Sara Sun Beale, the Charles L. B. Lowndes Professor of Law, contributed to the American Bar Association Criminal Justice Section’s task force report on the reform of federal sentencing for economic crimes that was released in November. The report included proposed draft federal sentencing guidelines to effectuate the recommended reforms. Beale was appointed to the task force of judges, academics, practitioners, and organization representatives on its formation in April 2013.
Dean David F. Levi and John K. Rabiej, director of the Center for Judicial Studies, have joined with Judge Lee H. Rosenthal of the U.S. District Court for the Southern District of Texas to co-author the new Federal Civil Procedure Manual. The manual, published by Juris Publications, is a comprehensive treatment of procedural law in federal courts that attorneys can rely on for quick answers to discrete issues.
Steven L. Schwarcz, the Stanley A. Star Professor of Law and Business, has joined the Centre for International Governance Innovation (CIGI ) as a senior fellow with the independent think tank’s International Law Research Program. Schwarcz is the lead author of CIGI ’s “Paper No. 51,” a response to the Financial Stability Board’s (FSB) policy recommendations about the global financial system and threats posed by troubled and systemically important financial firms. The paper argues that a statutory approach is more effective than a contractual approach to achieve financial stability in a crisis by ensuring efficient resolution of financial firms. It also recommends that the FSB form a working group to “establish a regime of uniform statutes that provide for enforcement provisions in financial contracts.”
Richard A. Danner, the Archibald C. and Frances Fulk Rufty Research Professor of Law and Senior Associate Dean for Information Services, was named the 2014 Distinguished Lectureship Award winner by the American Association of Law Libraries (AALL). He presented his lecture, “What We Know and How We Think About It,” at the organization’s annual conference, held last July in San Antonio, Texas. He is also one of the AALL’s Hall of Fame Award recipients, an honor that recognizes his significant and substantial long-standing contributions to law librarianship.
Neil Vidmar, the Russell M. Robinson II Professor of Law and Professor of Psychology, received the Litigation Counsel of America’s 2014 Justice Janie L. Shores Trailblazer Award. Presented during the LCA’s 2014 Fall Conference and Celebration of Fellows in October, Vidmar was honored for his work in the areas of medical malpractice, punitive damages, and caps on pain and suffering. Emphasis for selection for the award is placed on efforts and acts within the legal profession that are cutting-edge in the advancement of justice.

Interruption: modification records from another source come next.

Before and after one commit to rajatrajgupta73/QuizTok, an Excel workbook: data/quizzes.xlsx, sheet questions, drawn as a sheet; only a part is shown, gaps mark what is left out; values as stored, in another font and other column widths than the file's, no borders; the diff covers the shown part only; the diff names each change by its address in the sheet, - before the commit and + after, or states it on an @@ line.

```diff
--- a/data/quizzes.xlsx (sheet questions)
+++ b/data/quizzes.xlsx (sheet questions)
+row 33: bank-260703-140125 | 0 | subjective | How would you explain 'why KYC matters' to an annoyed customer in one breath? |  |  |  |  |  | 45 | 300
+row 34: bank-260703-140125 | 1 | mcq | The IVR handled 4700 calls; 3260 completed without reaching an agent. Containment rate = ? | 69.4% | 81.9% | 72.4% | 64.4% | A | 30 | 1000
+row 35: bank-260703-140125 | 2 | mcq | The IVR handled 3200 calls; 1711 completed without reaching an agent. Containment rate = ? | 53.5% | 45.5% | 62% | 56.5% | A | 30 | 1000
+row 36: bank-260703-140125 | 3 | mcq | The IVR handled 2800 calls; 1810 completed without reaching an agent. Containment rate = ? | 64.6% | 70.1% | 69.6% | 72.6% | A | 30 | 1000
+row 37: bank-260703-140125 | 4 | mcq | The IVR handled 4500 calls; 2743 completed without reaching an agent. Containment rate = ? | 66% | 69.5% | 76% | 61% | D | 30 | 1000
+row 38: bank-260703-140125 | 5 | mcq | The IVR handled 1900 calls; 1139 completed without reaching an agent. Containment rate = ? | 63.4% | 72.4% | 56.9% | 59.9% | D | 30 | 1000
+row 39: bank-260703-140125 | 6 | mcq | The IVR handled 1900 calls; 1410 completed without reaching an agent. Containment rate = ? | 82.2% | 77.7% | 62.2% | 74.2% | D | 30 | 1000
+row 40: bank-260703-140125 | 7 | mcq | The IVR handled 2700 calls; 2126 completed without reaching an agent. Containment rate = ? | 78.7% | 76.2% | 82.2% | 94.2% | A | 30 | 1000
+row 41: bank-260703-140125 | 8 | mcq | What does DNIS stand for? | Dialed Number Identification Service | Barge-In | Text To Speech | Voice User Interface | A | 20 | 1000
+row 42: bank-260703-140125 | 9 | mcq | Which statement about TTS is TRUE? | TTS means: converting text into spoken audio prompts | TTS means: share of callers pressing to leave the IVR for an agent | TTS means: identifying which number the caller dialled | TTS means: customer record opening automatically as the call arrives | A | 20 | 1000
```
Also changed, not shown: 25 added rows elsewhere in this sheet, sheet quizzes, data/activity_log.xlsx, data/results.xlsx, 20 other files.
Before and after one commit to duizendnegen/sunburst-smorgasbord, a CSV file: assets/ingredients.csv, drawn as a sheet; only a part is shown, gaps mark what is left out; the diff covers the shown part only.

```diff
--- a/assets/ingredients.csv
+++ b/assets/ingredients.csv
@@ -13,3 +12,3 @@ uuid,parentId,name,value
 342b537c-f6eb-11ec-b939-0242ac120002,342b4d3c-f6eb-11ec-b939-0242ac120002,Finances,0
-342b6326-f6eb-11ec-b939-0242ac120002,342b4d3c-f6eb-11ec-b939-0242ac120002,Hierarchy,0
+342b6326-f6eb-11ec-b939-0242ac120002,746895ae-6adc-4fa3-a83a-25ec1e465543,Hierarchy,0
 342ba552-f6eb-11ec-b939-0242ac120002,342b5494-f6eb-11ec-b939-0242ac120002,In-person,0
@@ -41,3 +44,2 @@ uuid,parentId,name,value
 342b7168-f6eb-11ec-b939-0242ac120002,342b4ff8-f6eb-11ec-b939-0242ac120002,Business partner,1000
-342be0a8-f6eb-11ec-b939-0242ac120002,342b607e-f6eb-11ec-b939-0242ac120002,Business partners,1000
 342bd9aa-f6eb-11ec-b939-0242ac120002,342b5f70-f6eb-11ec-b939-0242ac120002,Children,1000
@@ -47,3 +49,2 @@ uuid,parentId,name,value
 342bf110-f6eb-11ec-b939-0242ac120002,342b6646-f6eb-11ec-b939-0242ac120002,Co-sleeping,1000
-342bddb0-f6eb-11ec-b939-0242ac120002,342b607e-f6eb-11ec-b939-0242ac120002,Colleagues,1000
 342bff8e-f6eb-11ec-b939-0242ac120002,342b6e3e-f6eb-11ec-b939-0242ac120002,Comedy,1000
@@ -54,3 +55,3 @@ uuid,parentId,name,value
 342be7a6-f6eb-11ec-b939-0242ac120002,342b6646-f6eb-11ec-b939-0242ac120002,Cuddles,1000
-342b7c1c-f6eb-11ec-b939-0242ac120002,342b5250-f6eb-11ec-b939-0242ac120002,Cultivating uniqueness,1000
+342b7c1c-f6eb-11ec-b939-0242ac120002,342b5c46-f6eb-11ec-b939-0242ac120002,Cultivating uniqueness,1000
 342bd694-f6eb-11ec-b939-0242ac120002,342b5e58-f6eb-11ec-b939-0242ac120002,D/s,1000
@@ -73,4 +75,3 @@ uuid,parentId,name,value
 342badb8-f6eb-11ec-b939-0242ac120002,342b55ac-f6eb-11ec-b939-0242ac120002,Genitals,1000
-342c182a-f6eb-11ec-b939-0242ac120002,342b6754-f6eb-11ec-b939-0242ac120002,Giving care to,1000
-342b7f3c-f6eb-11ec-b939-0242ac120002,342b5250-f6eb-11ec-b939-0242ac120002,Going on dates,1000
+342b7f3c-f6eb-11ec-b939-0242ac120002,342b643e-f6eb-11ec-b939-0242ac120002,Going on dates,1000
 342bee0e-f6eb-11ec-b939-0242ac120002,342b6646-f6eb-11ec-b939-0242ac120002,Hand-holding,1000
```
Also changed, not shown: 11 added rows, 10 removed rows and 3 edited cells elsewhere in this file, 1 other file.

Carolyn McAllaster, clinical professor of law and director of the Health Justice Clinic (formerly known as the AIDS/ HIV and Cancer Legal Project) and the HIV Policy Clinic was lauded in an August National Law Journal feature as one of eight individuals who have worked to improve the status of women in the legal profession in the Carolinas. Praised as a role model and pioneer, McAllaster, who co-founded the North Carolina Association of Women Attorneys and served as its first president, said that women with families still face hurdles to advancement. “Because many legal workplace settings are not set up in a way that allows women who are mothers to advance easily, women often feel the need to choose,” she said.
John de Figueiredo, the Edward and Ellen Marie Schwarzman Professor of Law and Professor of Strategy and Economics, along with colleagues in Duke University’s Departments of Statistical Science and Computer Science, have been awarded a grant of almost $1.5 million from the National Science Foundation for their research project, “An Integrated System for Public/Private Access to Large-scale, Confidential Social Science Data.” They propose a three-part system of data delivery for research studies dependent on the collection of large amounts of sensitive information in order to protect the identity of participants and to offer accessible and reliable mock data.
Jerome H. Reichman, the Bunyan S. Womble Professor of Law, is an editor and contributor to Intellectual Property Rights: Legal and Economic Challenges for Development, published by Oxford University Press. Reichman is the author or coauthor of several articles in the volume, which is part of “The Initiative for Policy Dialogue Series.” These include: “Intellectual Property in the Twenty-First Century: Will the Developing Countries Lead or Follow?;” “Is Bayh-Dole Good for Developing Countries? Lessons from the U.S. Experience;” “Intellectual Property and Alternatives: Strategies for Green Innovation;” and the concluding chapter on the role of intellectual property rights in developing countries. Reichman’s co-authors include several Duke University scholars from the Nicholas School of the Environment and the Sanford School of Public Policy, as well as Arti K. Rai, the Elvin R. Latty Professor of Law, and Jonathan B. Wiener, the William R. and Thomas L. Perkins Professor of Law and Professor of Environmental Policy and Professor of Public Policy.
Donald L. Horowitz, the James B. Duke Professor of Law and Political Science Emeritus, delivered the annual Herbert L. Bernstein Memorial Lecture in Comparative Law on Nov. 3. In his lecture, titled “Federalism for Severely Divided Societies: Possibilities and Pathologies,” Horowitz discussed the ways “scaling down” federalism can be and has been used to separate formerly united areas so they can stay together despite their differences, which usually take the form of ethnic conflicts. Watch his lecture, co-sponsored by Duke’s Center for International & Comparative Law.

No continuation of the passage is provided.